Aquatic physiotherapy has been shown to be effective in developing balance, strength, and functional reach over time. When dealing with immediate effects, the literature has concentrated more on the body’s physiological response to the physical and mechanical properties of water during passive immersion. The purpose of this study was to evaluate the effects of a single 45-min active aquatic physiotherapy session on standing balance and strength, and its relationship with functional reach in persons 55 years and older with upper limb dysfunction. Methods: The intervention group (n = 12) was assessed before and after a single aquatic physiotherapy session, while the control group (n = 10) was evaluated before and after 45 min of sitting rest. Functional assessment was made using the visual analogue pain scale (points), step test (repetitions), functional reach test (cm), and global balance-standing test on a force platform (% time). A two-way repeated-measures ANOVA was applied (p < 0.05). Results: The intervention group showed non-significant improvements between measurement before and after the intervention: Pain: 6.2 ± 1.9 vs. 5.2 ± 2.3 cm, steps: 7.0 ± 2.0 vs. 7.4 ± 1.8 repetitions, reach: 9.1 ± 2.8 vs. 10.4 ± 3.8 cm, and balance: 61.7 ± 5.9 vs. 71.3 ± 18.2% time in balance on the platform. The control group showed fewer changes but had better baseline values. A comparison between groups with time showed no significant differences in these changes.

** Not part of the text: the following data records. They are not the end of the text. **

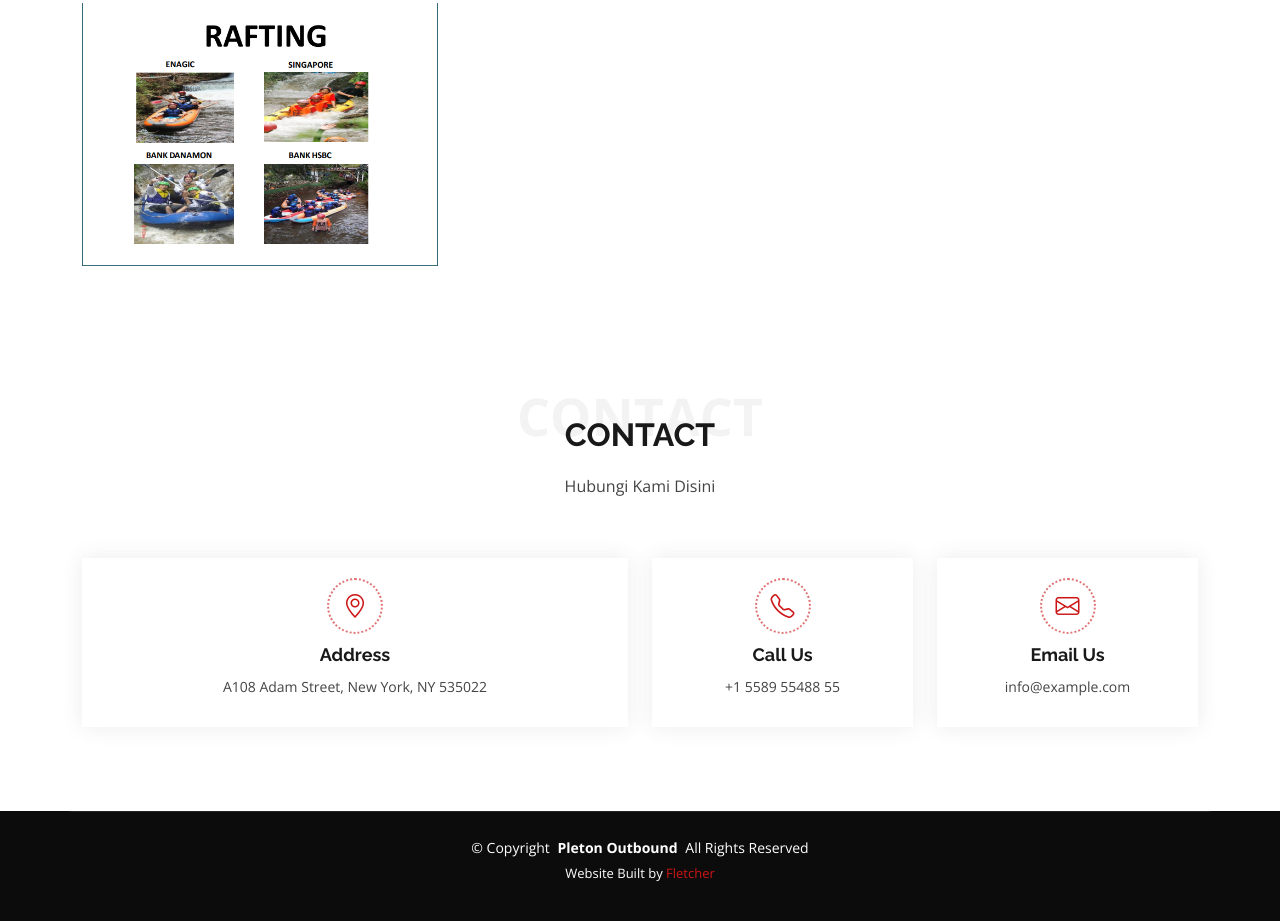
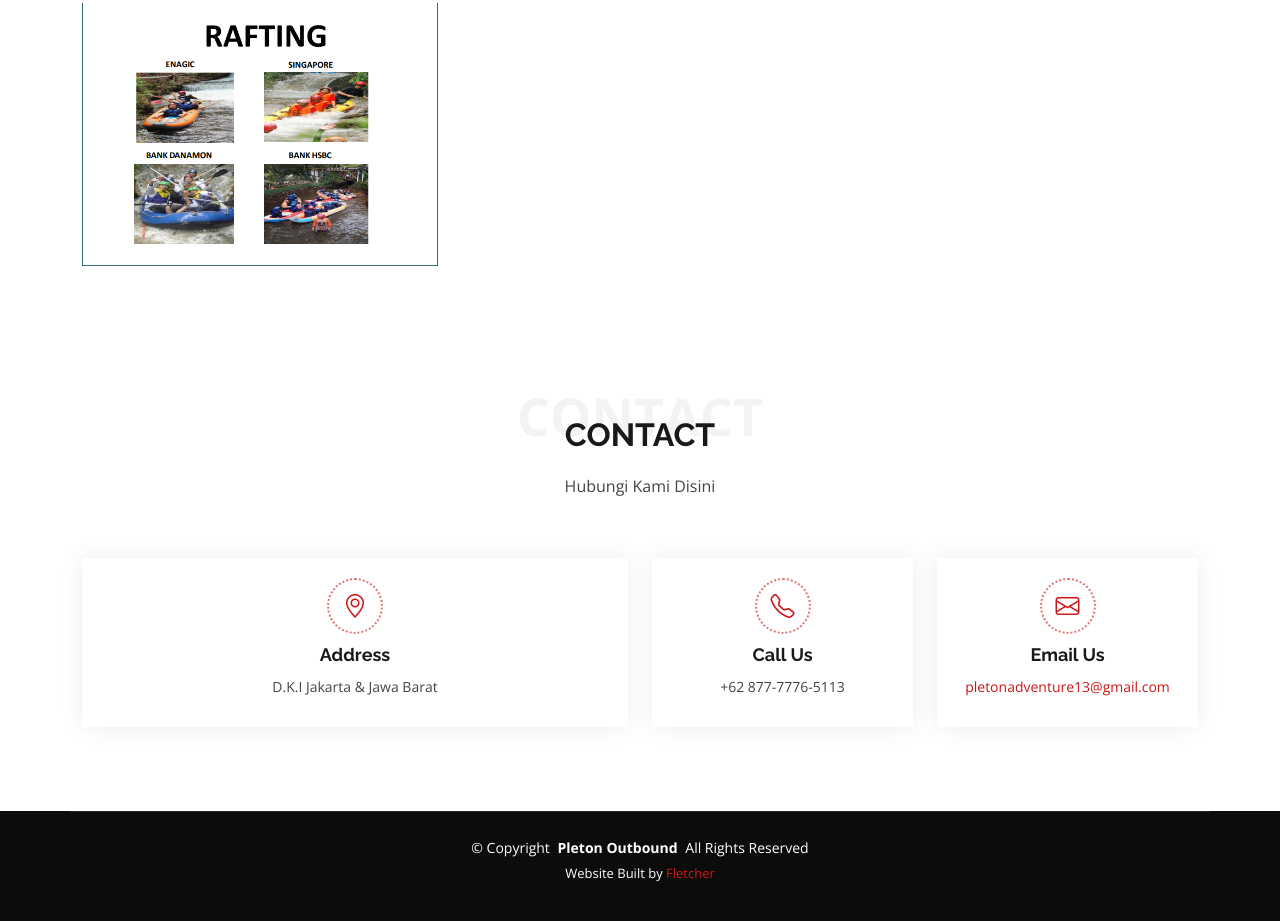
Before and after one commit to IlmamFarizan/Pleton-Outbound-Web, a plain HTML site: page index.html in a window 1280 px wide. Shown: the part 4018-4939 px from the top of the page. Drawn offline with nearby package versions, Linux system fonts and the light colour scheme.

Commit message:
enh: contact us update and mailto

```diff
--- a/index.html
+++ b/index.html
@@ -537,7 +537,7 @@
               >
                 <i class="bi bi-geo-alt"></i>
                 <h3>Address</h3>
-                <p>A108 Adam Street, New York, NY 535022</p>
+                <p>D.K.I Jakarta & Jawa Barat</p>
               </div>
             </div>
             <!-- End Info Item -->
@@ -550,7 +550,7 @@
               >
                 <i class="bi bi-telephone"></i>
                 <h3>Call Us</h3>
-                <p>+1 5589 55488 55</p>
+                <p>+62 877-7776-5113</p>
               </div>
             </div>
             <!-- End Info Item -->
@@ -563,7 +563,11 @@
               >
                 <i class="bi bi-envelope"></i>
                 <h3>Email Us</h3>
-                <p>info@example.com</p>
+                <p>
+                  <a href="mailto:pletonadventure13@gmail.com" target="_blank"
+                    >pletonadventure13@gmail.com</a
+                  >
+                </p>
               </div>
             </div>
             <!-- End Info Item -->
```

No significant immediate effects were found for one session of aquatic physiotherapy applied to patients older than 55 years with upper limb dysfunction. Keywords: single aquatic intervention; outcomes; functional performance
Keywords: single aquatic intervention; outcomes; functional performance